/ November 17, 2021 November 17, 2021


The mental health of employees remains a top concern and priority for organizations. Taking time to check in with your team is critical to providing a healthy workplace culture and retaining talent.

Over the last year, a lot has changed, and Covid-19 has impacted organizational practices that have caused employees to struggle with mental health challenges including depression, anxiety, PTSD, and burnout. This is causing many people to make big changes, some of which involve switching jobs. This has led to what is known as “The Great Resignation.”

What can leaders do?

As a leader, taking care of your team needs to be a top priority. As far as supporting their mental health, many skills that you already utilize as a leader will coincide with strategizing your mental health check-ins. The first step to this is recognizing mental health as a collective issue that your organization needs to address and provide all leaders with the tools and skills to effectively help. This can help reduce the stigma around mental health and make it psychologically safe for employees to reach out for professional support.
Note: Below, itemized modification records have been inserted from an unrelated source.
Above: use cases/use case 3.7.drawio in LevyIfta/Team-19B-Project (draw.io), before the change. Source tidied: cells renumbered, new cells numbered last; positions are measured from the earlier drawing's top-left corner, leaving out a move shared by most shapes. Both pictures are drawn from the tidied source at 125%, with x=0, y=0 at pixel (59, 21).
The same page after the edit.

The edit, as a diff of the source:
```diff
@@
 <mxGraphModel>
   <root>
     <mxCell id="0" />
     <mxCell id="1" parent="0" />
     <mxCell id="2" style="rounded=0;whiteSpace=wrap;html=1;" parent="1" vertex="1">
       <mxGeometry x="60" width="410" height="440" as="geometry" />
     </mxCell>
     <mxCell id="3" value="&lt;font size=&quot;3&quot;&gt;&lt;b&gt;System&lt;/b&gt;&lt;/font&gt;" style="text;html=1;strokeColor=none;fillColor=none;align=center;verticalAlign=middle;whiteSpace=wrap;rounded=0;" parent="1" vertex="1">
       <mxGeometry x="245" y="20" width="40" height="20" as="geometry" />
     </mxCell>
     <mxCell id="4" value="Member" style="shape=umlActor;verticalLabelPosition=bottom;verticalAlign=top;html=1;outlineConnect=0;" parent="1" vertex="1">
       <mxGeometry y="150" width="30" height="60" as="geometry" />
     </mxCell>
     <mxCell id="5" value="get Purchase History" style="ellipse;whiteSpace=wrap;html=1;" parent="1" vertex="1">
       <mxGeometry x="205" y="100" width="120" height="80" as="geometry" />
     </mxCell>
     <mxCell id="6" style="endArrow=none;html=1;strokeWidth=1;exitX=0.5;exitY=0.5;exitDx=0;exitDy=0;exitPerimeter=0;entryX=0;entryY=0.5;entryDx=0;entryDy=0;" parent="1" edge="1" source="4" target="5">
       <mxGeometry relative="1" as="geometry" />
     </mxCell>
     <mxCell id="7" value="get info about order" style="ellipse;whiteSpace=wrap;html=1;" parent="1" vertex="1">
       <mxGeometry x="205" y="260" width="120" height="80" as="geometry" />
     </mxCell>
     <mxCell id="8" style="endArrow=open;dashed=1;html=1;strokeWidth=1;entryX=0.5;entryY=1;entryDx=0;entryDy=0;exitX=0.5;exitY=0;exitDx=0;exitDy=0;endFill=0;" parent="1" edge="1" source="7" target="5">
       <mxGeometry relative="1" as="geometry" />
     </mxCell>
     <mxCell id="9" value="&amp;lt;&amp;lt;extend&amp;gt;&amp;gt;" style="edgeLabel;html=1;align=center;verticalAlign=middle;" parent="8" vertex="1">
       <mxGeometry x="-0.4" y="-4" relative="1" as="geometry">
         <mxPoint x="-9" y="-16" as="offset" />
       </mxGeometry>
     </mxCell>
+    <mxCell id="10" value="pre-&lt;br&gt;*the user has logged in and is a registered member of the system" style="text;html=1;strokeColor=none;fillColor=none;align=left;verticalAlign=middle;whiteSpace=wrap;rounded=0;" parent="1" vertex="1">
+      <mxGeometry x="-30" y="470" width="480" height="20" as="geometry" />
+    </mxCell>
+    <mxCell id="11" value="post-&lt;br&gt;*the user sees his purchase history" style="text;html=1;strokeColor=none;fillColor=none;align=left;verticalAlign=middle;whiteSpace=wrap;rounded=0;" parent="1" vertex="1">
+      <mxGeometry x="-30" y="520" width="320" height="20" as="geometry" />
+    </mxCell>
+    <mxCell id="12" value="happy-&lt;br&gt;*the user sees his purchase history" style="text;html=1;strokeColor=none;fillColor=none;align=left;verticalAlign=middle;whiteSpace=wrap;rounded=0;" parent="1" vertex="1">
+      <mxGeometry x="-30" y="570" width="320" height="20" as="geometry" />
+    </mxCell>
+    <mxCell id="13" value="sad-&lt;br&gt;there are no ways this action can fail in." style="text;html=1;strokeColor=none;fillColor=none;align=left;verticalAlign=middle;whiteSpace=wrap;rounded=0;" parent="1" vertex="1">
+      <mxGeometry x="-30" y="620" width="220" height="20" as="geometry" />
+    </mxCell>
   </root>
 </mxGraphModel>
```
How does mental health relate to employee retention?

Due to the impact of Covid-19, many organizations had to undergo infrastructure changes involving layoffs, furloughs, and remote transitions. This has caused employees to seek out other opportunities that better align and support their personal and professional needs.
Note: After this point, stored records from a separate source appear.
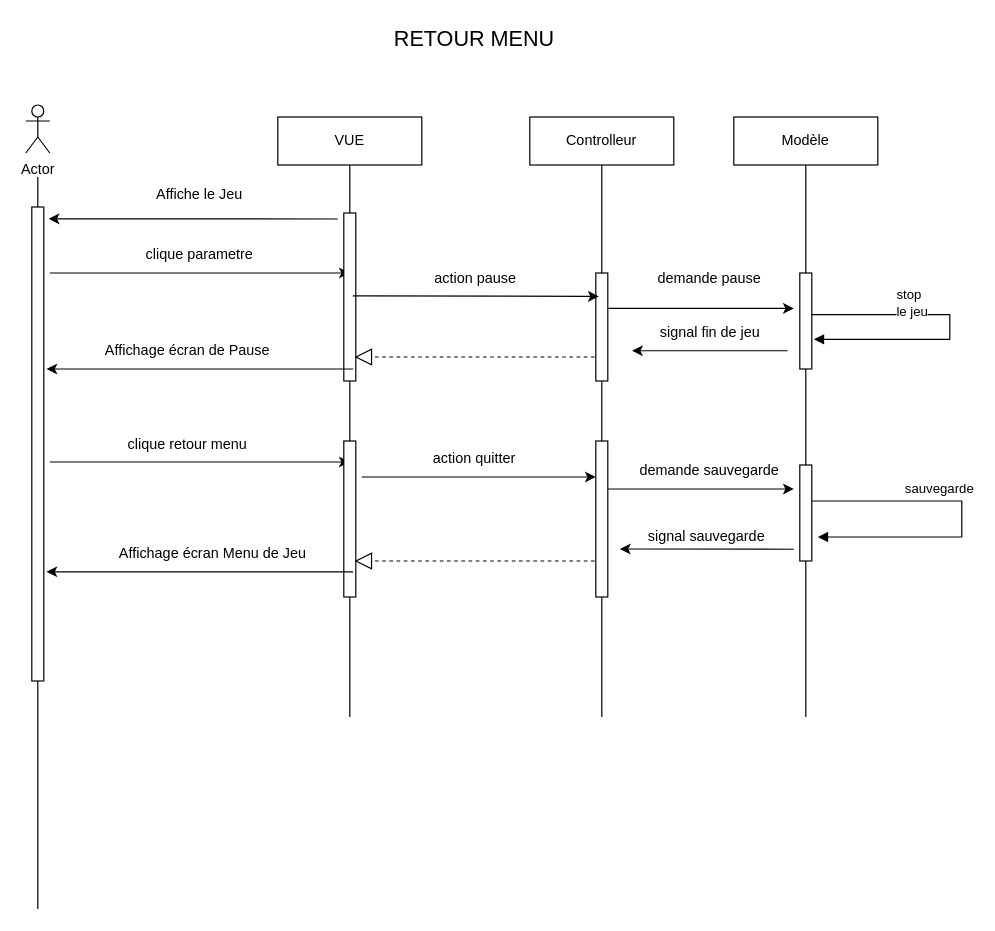
Earlier version of the draw.io diagram page "Page-2" (2 of 3) of DiagrammeSequence.drawio (BMaurice56/Tamagotchi). Source tidied: cells renumbered, new cells numbered last; positions are measured from the earlier drawing's top-left corner, leaving out a move shared by most shapes. Both pictures are drawn from the tidied source at 120%, with x=0, y=0 at pixel (25, 20).
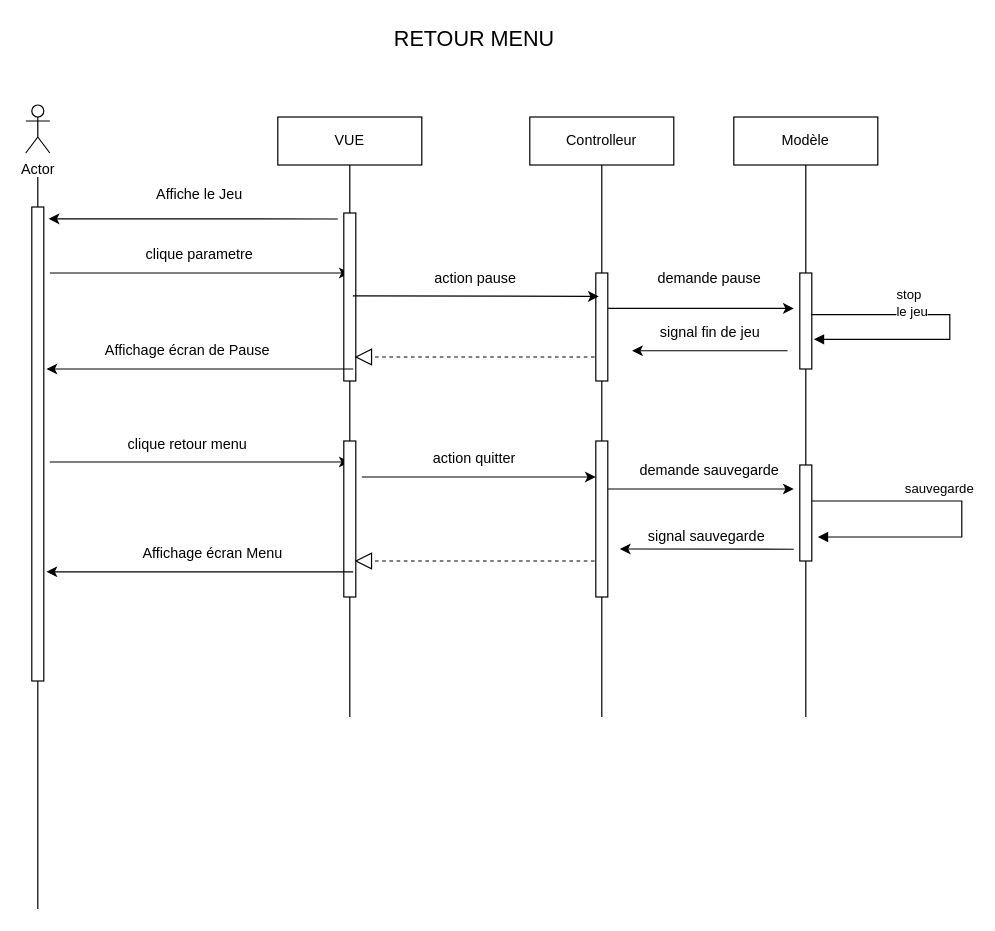
Above is the later version.

Change to the diagram source:
```diff
@@
-    <mxCell id="34" value="Affichage écran Menu de Jeu" style="text;html=1;strokeColor=none;fillColor=none;align=center;verticalAlign=middle;whiteSpace=wrap;rounded=0;" parent="1" vertex="1">
+    <mxCell id="34" value="Affichage écran Menu " style="text;html=1;strokeColor=none;fillColor=none;align=center;verticalAlign=middle;whiteSpace=wrap;rounded=0;" parent="1" vertex="1">
       <mxGeometry x="72.2" y="429" width="167.8" height="30" as="geometry" />
     </mxCell>
```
How to Help:

Here are a few suggestions to begin developing your mental health awareness plan:

  1. Start with regular check-ins.To help combat “The Great Resignation,” providing mental health check-ins can show employees that you care enough to dedicate valuable time just for them. It can also provide an opportunity to learn more about their unique needs, goals, and what they value so that you can provide more tailored support. It’s important to ask specific questions about how you can support them, going beyond just asking how they’ve been. Giving them the chance to tell you what they need and addressing how you’re able to help can make all the difference- make the effort to show you truly care.
  2. Create safety when talking about mental health. It’s important to establish that discussions about mental health with supervisors are an important part of communication. Being able to disclose struggles can have a major impact on worker efficiency and overall health. Talking about mental health within your organization is a great way to normalize these conversations, reduce stigma, and to ease into them when it comes time for one-on-one discussions.
  3. Integrate DEI into your mental health strategy.Employees from diverse backgrounds can face lack of representation, microaggressions, and other stressors that impact their mental health and psychological safety at work. People’s needs are different and come at different times in their life’s journey. Regardless of your role and seniority, be courageous and share your needs, be thoughtful in trying to understand each other, and be conscious that mental health means something different for everyone.
  4. Support the “whole employee.” Encourage employees to prioritize their wellbeing by making the effort to learn about their interests and what truly matters to them. This starts with acknowledging that engagement at work often begins with the state of our personal lives – ranging from joy to stress. Taking into account individual wellbeing, both others’ and your own, is an essential way to support your team. Remember, we are people first and employees second.

Looking to start a conversation about mental health in your workplace but not sure where to start? Retain and support your employees today. Contact one of our experts to learn more about leadership development training and employee wellbeing.